- Price Check: Lots of parks and recreation spots charge an entrance fee, day fee, camping fee, or some other kind of fee. Don’t be caught off guard and know what you have to pay before you arrive. This keeps you prepared and also helps when planning your trip budget. At one location we had reserved a place online for $1. When we showed up, we were expected to pay another $30 each just to enter. Oh yeah, don’t forget to bring some cash. You don’t want to rely on cards or digital payments in far-flung places.
- Resources: Part of our trip involved camping in the desert of West Texas in temperatures that were 90-100 degrees. Needless to say, water was important. Do your research and figure out if the place you are going to has the resources that you need like bathrooms, running water, or shade. Knowing that some of the places we were visiting were in the midst of a drought, we packed water reservoirs in the back of our vehicle with a calculated amount for each of us.
Planning an Outdoor Trip Step 2: Make a Day Planner
Once you have this research done, write down your trip schedule day by day. You don’t need to go minute by minute, but you need to have an idea of where you will be and what you will be doing. You can then use that schedule to buy the right tickets and camping permits and make the correct reservations before leaving home.
When preparing for our trip, we wrote down a day-by-day plan of where we would be, what hikes we planned to do, and when we would be coming off the mountain and moving on. This was critical because we knew we needed to plan rest days and allow for travel time in between destinations.
If you are doing something physical like backpacking, account for rest and recovery time. You don’t want to burn yourself out, plus scheduling some free time allows you to relax and enjoy where you are.
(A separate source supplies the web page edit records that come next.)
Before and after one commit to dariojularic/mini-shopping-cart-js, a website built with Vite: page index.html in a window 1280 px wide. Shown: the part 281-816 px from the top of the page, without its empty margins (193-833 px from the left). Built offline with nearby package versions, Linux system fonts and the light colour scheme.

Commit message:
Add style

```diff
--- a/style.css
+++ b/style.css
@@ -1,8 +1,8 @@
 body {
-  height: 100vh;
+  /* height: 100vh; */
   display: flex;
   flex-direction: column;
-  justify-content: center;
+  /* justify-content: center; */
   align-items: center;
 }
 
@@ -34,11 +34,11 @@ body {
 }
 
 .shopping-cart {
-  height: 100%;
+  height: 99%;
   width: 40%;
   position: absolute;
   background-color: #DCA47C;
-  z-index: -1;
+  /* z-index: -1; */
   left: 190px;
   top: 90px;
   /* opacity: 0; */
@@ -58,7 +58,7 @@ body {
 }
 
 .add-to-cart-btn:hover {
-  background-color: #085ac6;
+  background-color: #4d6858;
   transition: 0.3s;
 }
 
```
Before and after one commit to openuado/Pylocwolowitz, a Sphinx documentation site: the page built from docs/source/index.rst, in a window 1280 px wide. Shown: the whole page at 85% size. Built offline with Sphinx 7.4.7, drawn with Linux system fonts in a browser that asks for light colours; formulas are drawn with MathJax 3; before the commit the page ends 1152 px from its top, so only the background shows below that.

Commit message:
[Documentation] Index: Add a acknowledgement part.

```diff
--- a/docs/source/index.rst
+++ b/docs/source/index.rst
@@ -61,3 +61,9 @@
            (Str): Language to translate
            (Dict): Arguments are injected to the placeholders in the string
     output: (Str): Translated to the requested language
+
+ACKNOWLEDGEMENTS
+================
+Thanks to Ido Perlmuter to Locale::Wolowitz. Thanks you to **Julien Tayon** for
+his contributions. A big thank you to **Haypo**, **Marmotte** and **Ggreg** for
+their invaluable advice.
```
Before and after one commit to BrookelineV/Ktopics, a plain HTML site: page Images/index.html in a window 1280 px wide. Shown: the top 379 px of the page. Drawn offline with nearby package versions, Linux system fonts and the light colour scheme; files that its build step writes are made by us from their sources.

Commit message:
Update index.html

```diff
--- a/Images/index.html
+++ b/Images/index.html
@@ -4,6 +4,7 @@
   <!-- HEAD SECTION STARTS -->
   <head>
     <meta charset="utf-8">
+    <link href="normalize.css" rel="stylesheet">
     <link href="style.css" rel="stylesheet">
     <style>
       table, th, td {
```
Include travel times, trail difficulty, and special notes about places (i.e., prices and specific regulations) in your itinerary and print out any maps and directions that are available. Don’t rely on a phone that could run out of juice or lose service, leaving you lost in an unfamiliar place.
In the middle of the backcountry, we saw a family trudging through knee-deep snow, following a “trail” marked on the woman’s phone. They were nowhere near where the trail was actually located. Don’t be that person. Have a map.
Even though you have an itinerary, don’t compromise your safety just to stick to it. Be flexible and willing to change plans as necessary.
Step 3: Tell Somebody Where You’ll Be and When
Whether you are traveling solo or with somebody, it is important to tell someone where you are going as precisely as possible. Give someone a rough idea of where you will be geographically and for how many days, or send them a copy of your itinerary and that day planner you made.
If you are exploring the outdoors on your own, this is an especially important step. If something happens, people need to know where to locate you if they don’t hear from you. On our trip, we visited multiple backcountry locations for multiple days each, so it was important for us to tell our families when we would be on a mountain and when we wouldn’t be. It helps alleviate stress for you and for those who care about you.
After you write an itinerary and have the basics of planning an outdoor trip done, it’s time to move on to planning food preparation and packing your gear!
More Adventure 101
Making a Hiking Road Trip Food Plan | How to Pack for a Big Outdoor Trip